- _Itemized modification records_

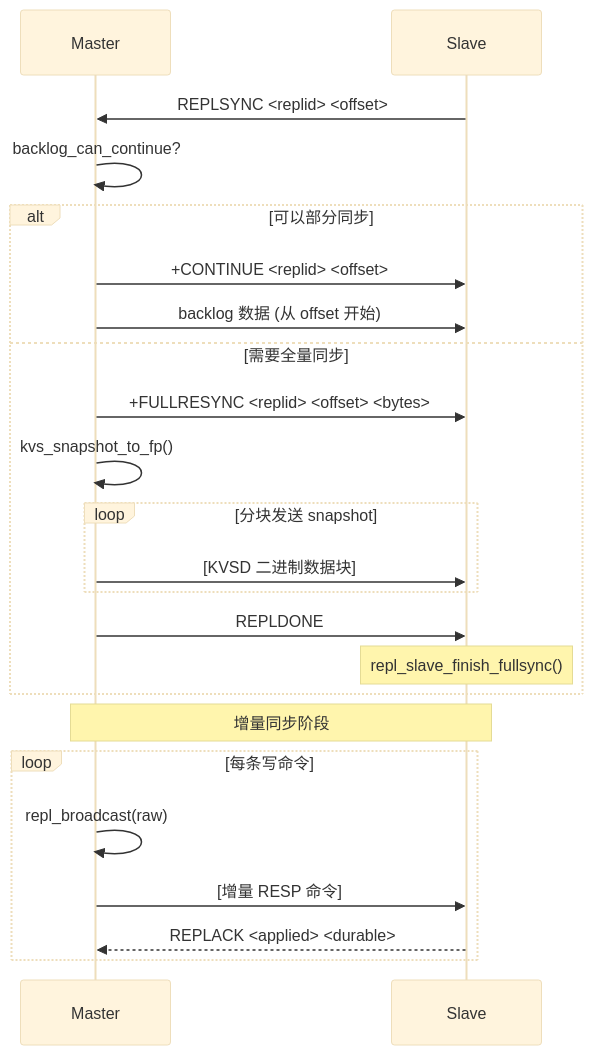
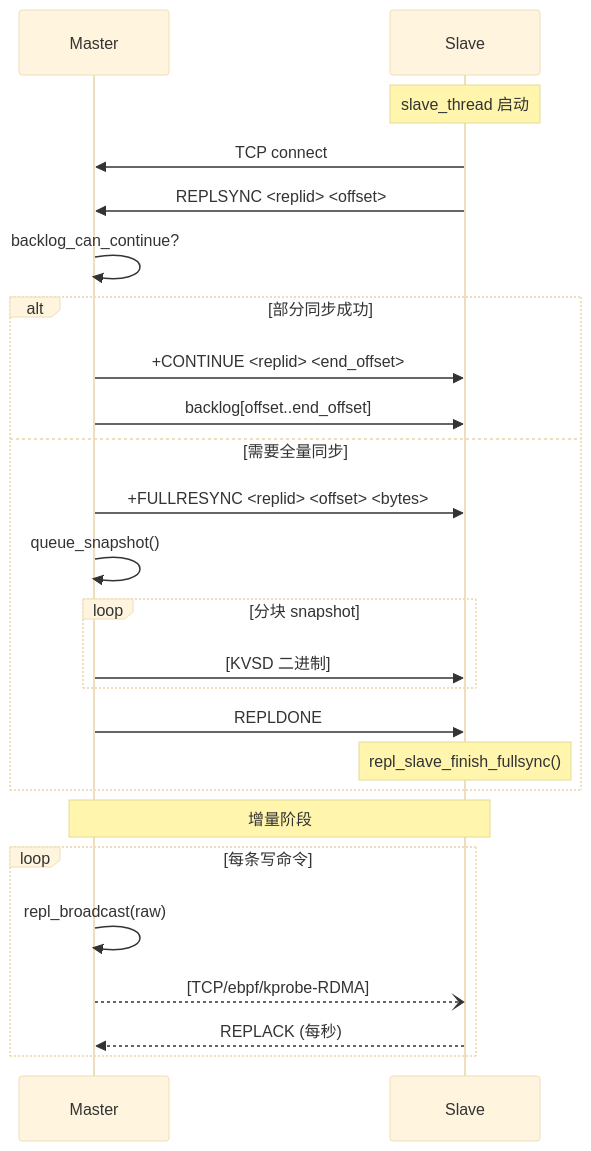
The ninth of 10 diagrams in README.md (robotlover-1/kvstore), drawn with Mermaid (base theme) before and after one commit. The commit also changed other lines of this file, not shown here.

````diff
--- a/README.md
+++ b/README.md
@@ -1078,26 +1079,30 @@
 ```mermaid
 sequenceDiagram
     participant M as Master
     participant S as Slave
 
+    Note over S: slave_thread 启动
+    S->>M: TCP connect
     S->>M: REPLSYNC <replid> <offset>
     M->>M: backlog_can_continue?
-    alt 可以部分同步
-        M->>S: +CONTINUE <replid> <offset>
-        M->>S: backlog 数据 (从 offset 开始)
+
+    alt 部分同步成功
+        M->>S: +CONTINUE <replid> <end_offset>
+        M->>S: backlog[offset..end_offset]
     else 需要全量同步
         M->>S: +FULLRESYNC <replid> <offset> <bytes>
-        M->>M: kvs_snapshot_to_fp()
-        loop 分块发送 snapshot
-            M->>S: [KVSD 二进制数据块]
+        M->>M: queue_snapshot()
+        loop 分块 snapshot
+            M->>S: [KVSD 二进制]
         end
         M->>S: REPLDONE
         Note over S: repl_slave_finish_fullsync()
     end
-    Note over M,S: 增量同步阶段
+
+    Note over M,S: 增量阶段
     loop 每条写命令
         M->>M: repl_broadcast(raw)
-        M->>S: [增量 RESP 命令]
-        S-->>M: REPLACK <applied> <durable>
+        M--)S: [TCP/ebpf/kprobe-RDMA]
+        S-->>M: REPLACK (每秒)
     end
 ```
````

- _Problem requirements_
Would you set down the records above once more, exactly, with the pictures removed?

- _Problem solution_
The ninth of 10 diagrams in README.md (robotlover-1/kvstore), drawn with Mermaid (base theme) before and after one commit. The commit also changed other lines of this file, not shown here.

````diff
--- a/README.md
+++ b/README.md
@@ -1078,26 +1079,30 @@
 ```mermaid
 sequenceDiagram
     participant M as Master
     participant S as Slave
 
+    Note over S: slave_thread 启动
+    S->>M: TCP connect
     S->>M: REPLSYNC <replid> <offset>
     M->>M: backlog_can_continue?
-    alt 可以部分同步
-        M->>S: +CONTINUE <replid> <offset>
-        M->>S: backlog 数据 (从 offset 开始)
+
+    alt 部分同步成功
+        M->>S: +CONTINUE <replid> <end_offset>
+        M->>S: backlog[offset..end_offset]
     else 需要全量同步
         M->>S: +FULLRESYNC <replid> <offset> <bytes>
-        M->>M: kvs_snapshot_to_fp()
-        loop 分块发送 snapshot
-            M->>S: [KVSD 二进制数据块]
+        M->>M: queue_snapshot()
+        loop 分块 snapshot
+            M->>S: [KVSD 二进制]
         end
         M->>S: REPLDONE
         Note over S: repl_slave_finish_fullsync()
     end
-    Note over M,S: 增量同步阶段
+
+    Note over M,S: 增量阶段
     loop 每条写命令
         M->>M: repl_broadcast(raw)
-        M->>S: [增量 RESP 命令]
-        S-->>M: REPLACK <applied> <durable>
+        M--)S: [TCP/ebpf/kprobe-RDMA]
+        S-->>M: REPLACK (每秒)
     end
 ```
````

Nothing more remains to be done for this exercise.